Exercise » Filter the entries down to the lines containing "text", and copy those lines.

[Excerpts from a dataset]
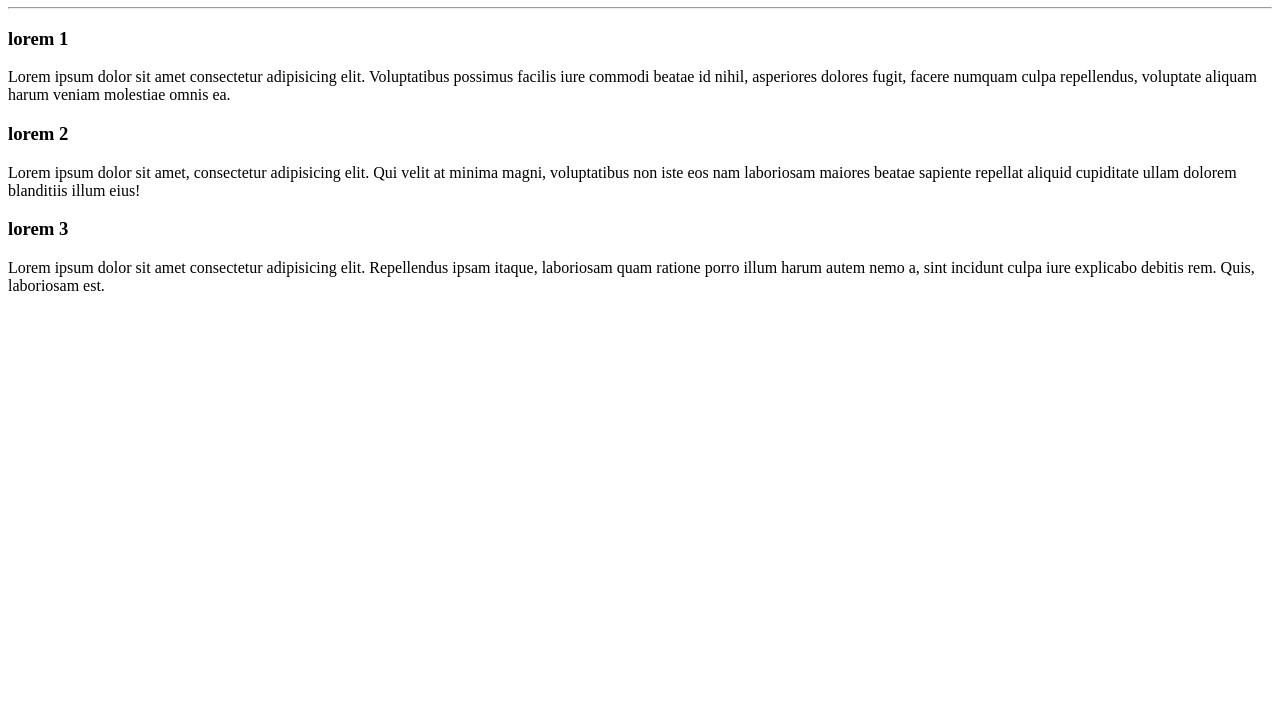
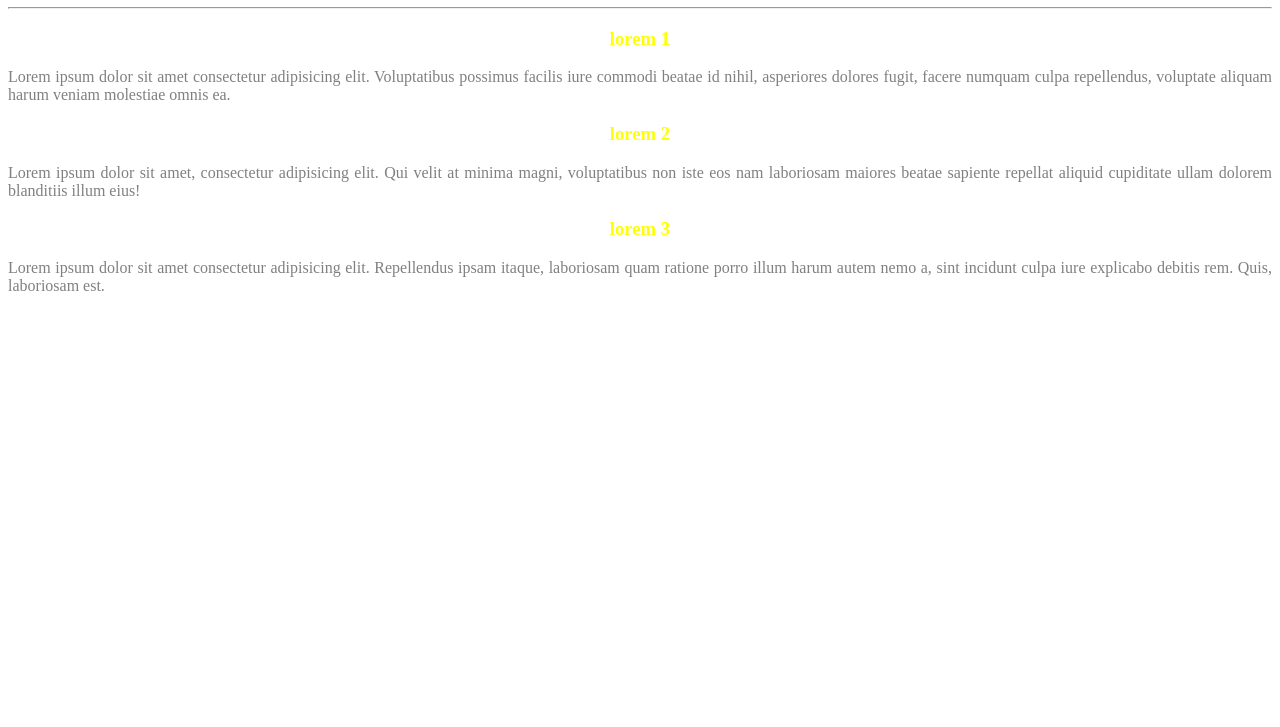
Before and after one commit to Yasrykav/Saheb, a plain HTML site: page index.html in a window 1280 px wide. Shown: the part 73-800 px from the top of the page. Drawn offline with Linux system fonts and the light colour scheme.

Commit message:
add style

```diff
--- a/index.html
+++ b/index.html
@@ -5,6 +5,10 @@
     <meta http-equiv="X-UA-Compatible" content="IE=edge">
     <meta name="viewport" content="width=device-width, initial-scale=1.0">
     <title>test</title>
+    <style> h1{text-align:center ; color:orange }
+            h3{text-align:center ; color:yellow }
+            p{text-align:justify ; color:grey}
+    </style>
 </head>
 <body>
     <h1>hello there</h1>
```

Solution for this task »
+    <style> h1{text-align:center ; color:orange }
+            h3{text-align:center ; color:yellow }
+            p{text-align:justify ; color:grey}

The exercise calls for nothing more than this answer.